Dressage is dead. There, I said it. Somebody had to. Okay, not dead in the literal sense. Dressage is still alive and kicking. But, the idea of Dressage as some kind of harmonious, artistic venture is dead in the competitive scene. We’ve spent years trying to keep a diseased version of Dressage alive but it’s […]
There is a fantastical love of Carl Hester right now. I get it, I really do. He has a very reassuring and smooth way of explaining things. He’s very careful to present himself well to the public, and at one time I thought he might be a real diamond in a crowd full of debris. But then he started […]
Since Sjef and Anky, Rollkur has woven its way down the levels of Dressage and crept past the discipline to find common ground with reining. And in all the time we’ve watched the Rollkur/hyperflexion/LDR debate unfold I’ve been writing about how detrimental it is. With that being said, I’M NOW READY TO ADMIT THAT I WAS WRONG. All my criticisms were actually evidence of my jealousy and it’s time I come clean.
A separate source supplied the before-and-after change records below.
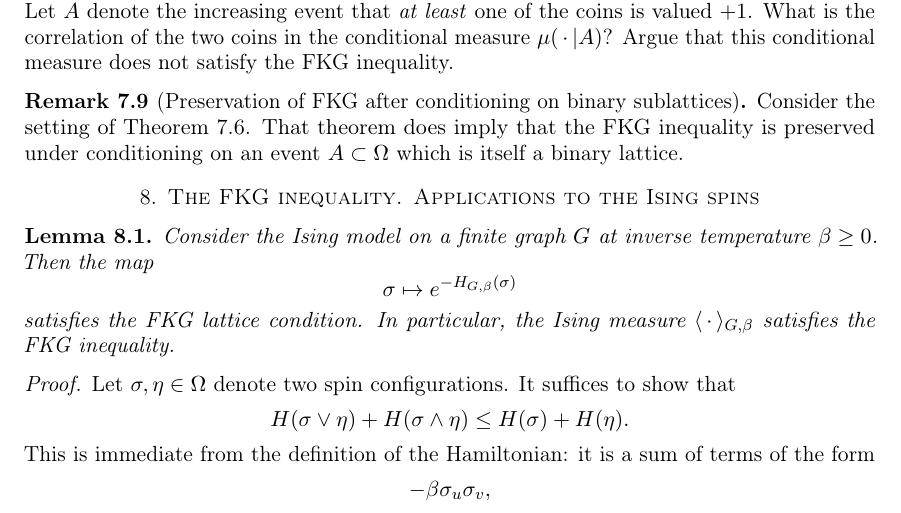
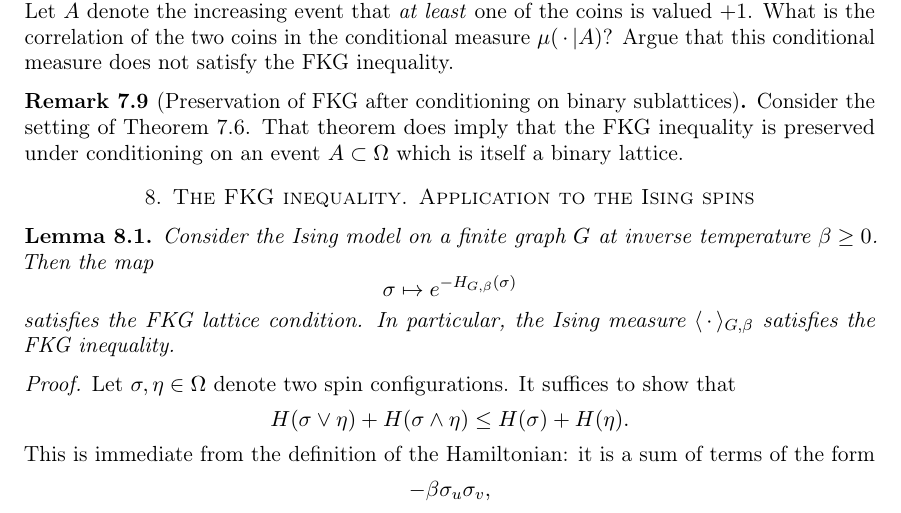
Before and after one commit to pglammers/course_ising, a LaTeX paper (ms.tex, which reads chapters/08_correlation_fkg_ising.tex): part of page 10 of 10, cut so that both start at the same text. Compiled offline with pdfLaTeX.

Commit message:
Fix typo in section title: change "Applications" to "Application" in FKG inequality section

```diff
--- a/chapters/08_correlation_fkg_ising.tex
+++ b/chapters/08_correlation_fkg_ising.tex
@@ -1,4 +1,4 @@
-\section{The FKG inequality. Applications to the Ising spins}
+\section{The FKG inequality. Application to the Ising spins}
 
 \begin{lemma}
     Consider the Ising model on a finite graph $G$ at inverse
```
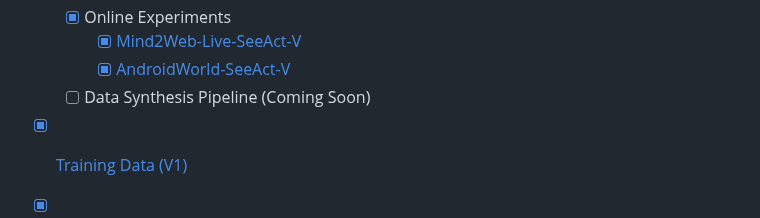
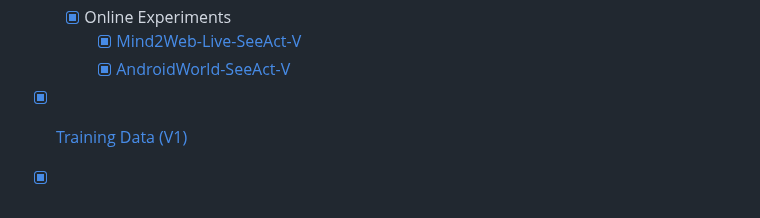
Before and after one commit to OSU-NLP-Group/UGround, a Markdown page: README.md, the part around the change. Drawn GitHub-style.

```diff
--- a/README.md
+++ b/README.md
@@ -42,7 +42,6 @@ This is the official code repository for the project: *Navigating the Digital Wo
   - [x] Online Experiments
     - [x] [Mind2Web-Live-SeeAct-V](https://github.com/boyugou/Mind2Web_Live_SeeAct_V)
     - [x] [AndroidWorld-SeeAct-V](https://github.com/boyugou/android_world_seeact_v)
-  - [ ] Data Synthesis Pipeline (Coming Soon)
 - [x] [Training Data (V1)](https://huggingface.co/datasets/osunlp/UGround-V1-Data)
 - [x] Online Demo (HF Spaces)
 
```
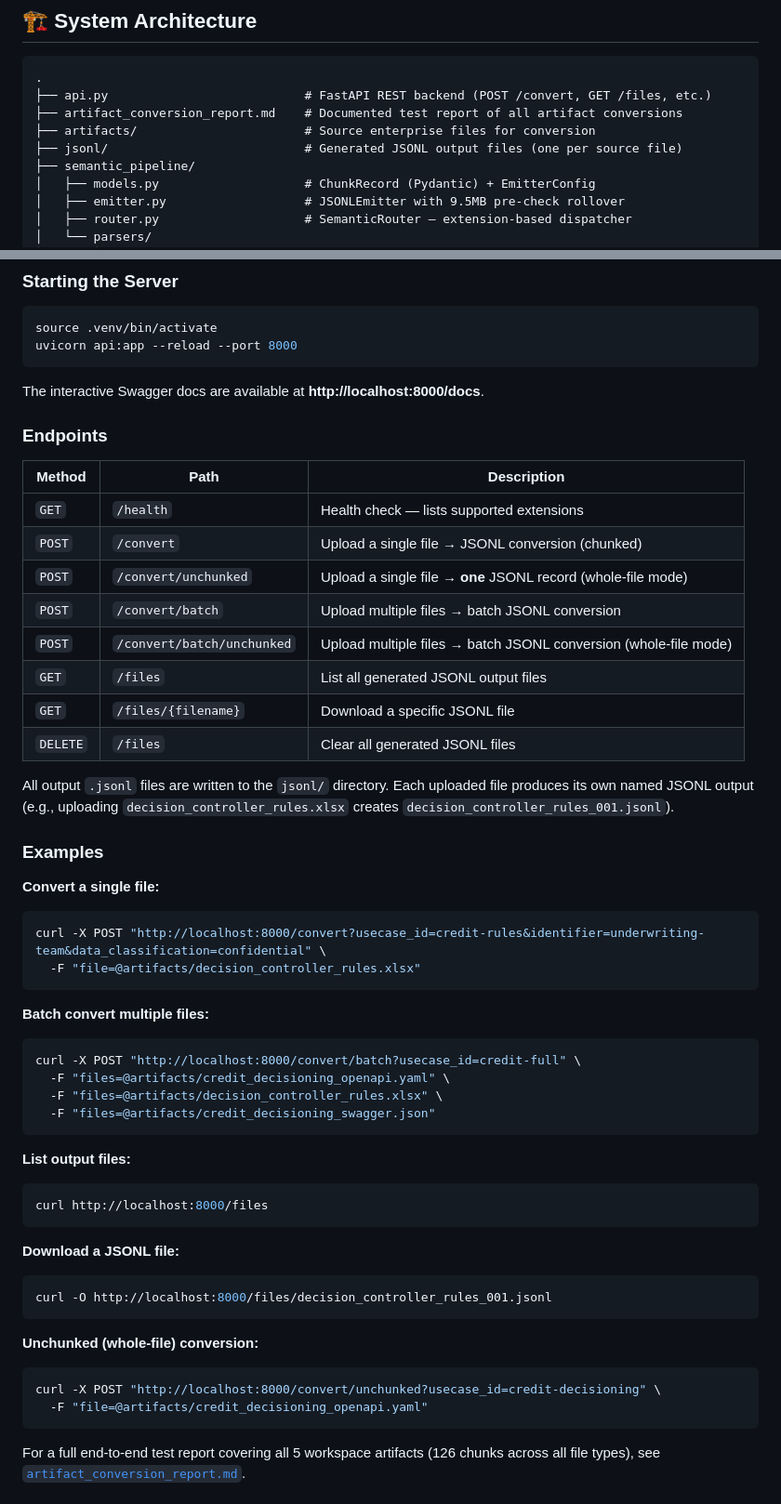
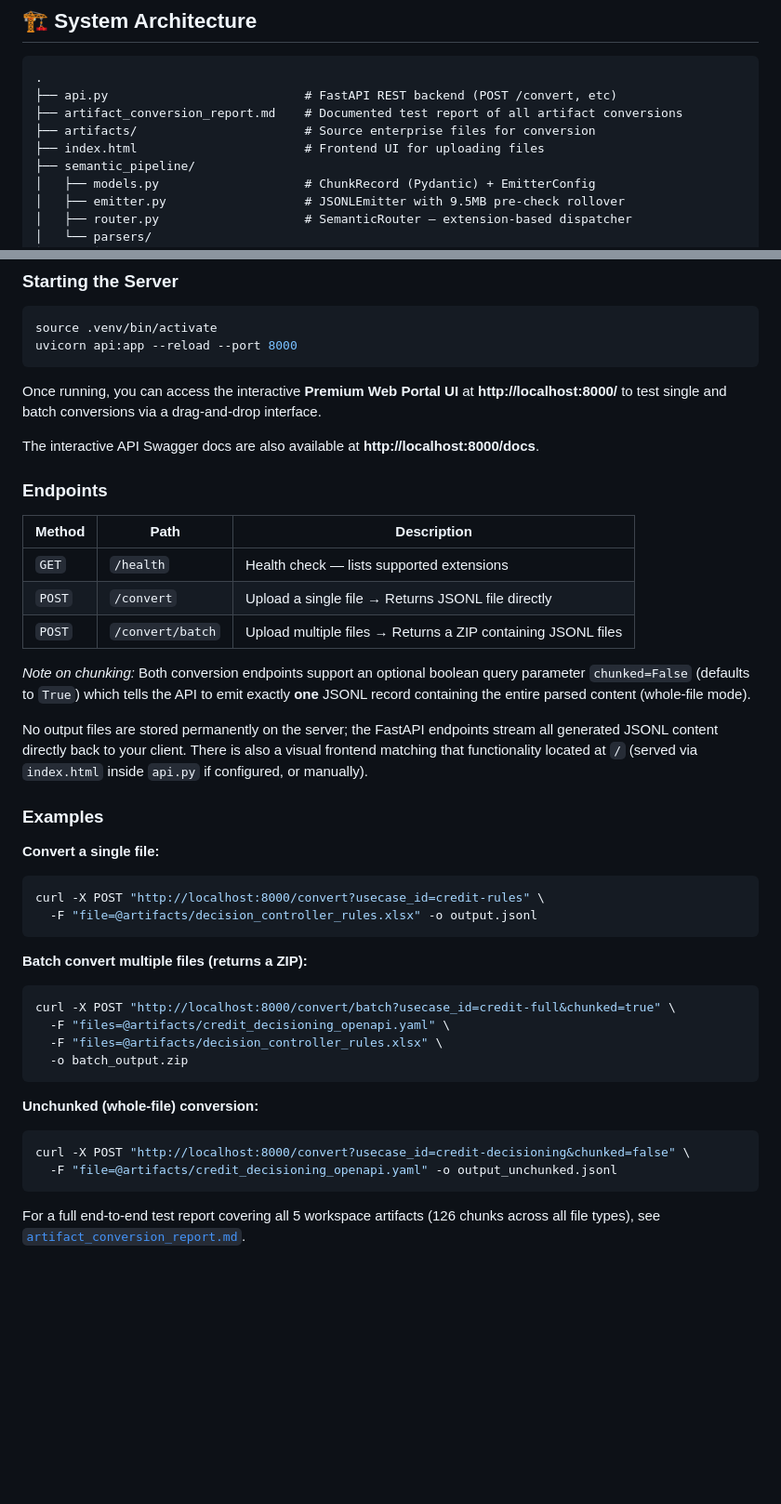
Before and after one commit to Lakshayy28/Semantic-JSONL-Converison, a Markdown page: README.md, 2 parts joined by grey strips. Shown at 93% size. Rendered like a GitHub page; blank space fills up the shorter version.

Commit message:
Update README.md: enhance API documentation for conversion endpoints, clarify output handling, and improve examples for single and batch conversions

````diff
--- a/README.md
+++ b/README.md
@@ -8,10 +8,10 @@ The downstream ingestion API calculates **768-dimensional embeddings** exclusive
 
 ```
 .
-├── api.py                           # FastAPI REST backend (POST /convert, GET /files, etc.)
+├── api.py                           # FastAPI REST backend (POST /convert, etc)
 ├── artifact_conversion_report.md    # Documented test report of all artifact conversions
 ├── artifacts/                       # Source enterprise files for conversion
-├── jsonl/                           # Generated JSONL output files (one per source file)
+├── index.html                       # Frontend UI for uploading files
 ├── semantic_pipeline/
 │   ├── models.py                    # ChunkRecord (Pydantic) + EmitterConfig
 │   ├── emitter.py                   # JSONLEmitter with 9.5MB pre-check rollover
@@ -123,53 +123,42 @@ source .venv/bin/activate
 uvicorn api:app --reload --port 8000
 ```
 
-The interactive Swagger docs are available at **http://localhost:8000/docs**.
+Once running, you can access the interactive **Premium Web Portal UI** at **http://localhost:8000/** to test single and batch conversions via a drag-and-drop interface.
+
+The interactive API Swagger docs are also available at **http://localhost:8000/docs**.
 
 ### Endpoints
 
 | Method | Path | Description |
 |---|---|---|
 | `GET` | `/health` | Health check — lists supported extensions |
-| `POST` | `/convert` | Upload a single file → JSONL conversion (chunked) |
-| `POST` | `/convert/unchunked` | Upload a single file → **one** JSONL record (whole-file mode) |
-| `POST` | `/convert/batch` | Upload multiple files → batch JSONL conversion |
-| `POST` | `/convert/batch/unchunked` | Upload multiple files → batch JSONL conversion (whole-file mode) |
-| `GET` | `/files` | List all generated JSONL output files |
-| `GET` | `/files/{filename}` | Download a specific JSONL file |
-| `DELETE` | `/files` | Clear all generated JSONL files |
+| `POST` | `/convert` | Upload a single file → Returns JSONL file directly |
+| `POST` | `/convert/batch` | Upload multiple files → Returns a ZIP containing JSONL files |
 
-All output `.jsonl` files are written to the `jsonl/` directory. Each uploaded file produces its own named JSONL output (e.g., uploading `decision_controller_rules.xlsx` creates `decision_controller_rules_001.jsonl`).
+*Note on chunking:* Both conversion endpoints support an optional boolean query parameter `chunked=False` (defaults to `True`) which tells the API to emit exactly **one** JSONL record containing the entire parsed content (whole-file mode).
+
+No output files are stored permanently on the server; the FastAPI endpoints stream all generated JSONL content directly back to your client. There is also a visual frontend matching that functionality located at `/` (served via `index.html` inside `api.py` if configured, or manually).
 
 ### Examples
 
 **Convert a single file:**
 ```bash
-curl -X POST "http://localhost:8000/convert?usecase_id=credit-rules&identifier=underwriting-team&data_classification=confidential" \
-  -F "file=@artifacts/decision_controller_rules.xlsx"
+curl -X POST "http://localhost:8000/convert?usecase_id=credit-rules" \
+  -F "file=@artifacts/decision_controller_rules.xlsx" -o output.jsonl
 ```
 
-**Batch convert multiple files:**
+**Batch convert multiple files (returns a ZIP):**
 ```bash
-curl -X POST "http://localhost:8000/convert/batch?usecase_id=credit-full" \
+curl -X POST "http://localhost:8000/convert/batch?usecase_id=credit-full&chunked=true" \
   -F "files=@artifacts/credit_decisioning_openapi.yaml" \
   -F "files=@artifacts/decision_controller_rules.xlsx" \
-  -F "files=@artifacts/credit_decisioning_swagger.json"
-```
-
-**List output files:**
-```bash
-curl http://localhost:8000/files
-```
-
-**Download a JSONL file:**
-```bash
-curl -O http://localhost:8000/files/decision_controller_rules_001.jsonl
+  -o batch_output.zip
 ```
 
 **Unchunked (whole-file) conversion:**
 ```bash
-curl -X POST "http://localhost:8000/convert/unchunked?usecase_id=credit-decisioning" \
-  -F "file=@artifacts/credit_decisioning_openapi.yaml"
+curl -X POST "http://localhost:8000/convert?usecase_id=credit-decisioning&chunked=false" \
+  -F "file=@artifacts/credit_decisioning_openapi.yaml" -o output_unchunked.jsonl
 ```
 
 For a full end-to-end test report covering all 5 workspace artifacts (126 chunks across all file types), see [`artifact_conversion_report.md`](artifact_conversion_report.md).
````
My neck gets sore just watching. It is only during a poorly developed (read spoiled) walk that Edward Gal allows any freedom of the neck to his horse, and during the rest of the ride he keeps him round, round, round. Keep in mind that not only FEI rules but also Classical Dressage Masters have noted that the position of the horse’s face should be anywhere between 45 and 90 degrees depending on the horse’s individual conformation, this horse is well beyond 90 degrees.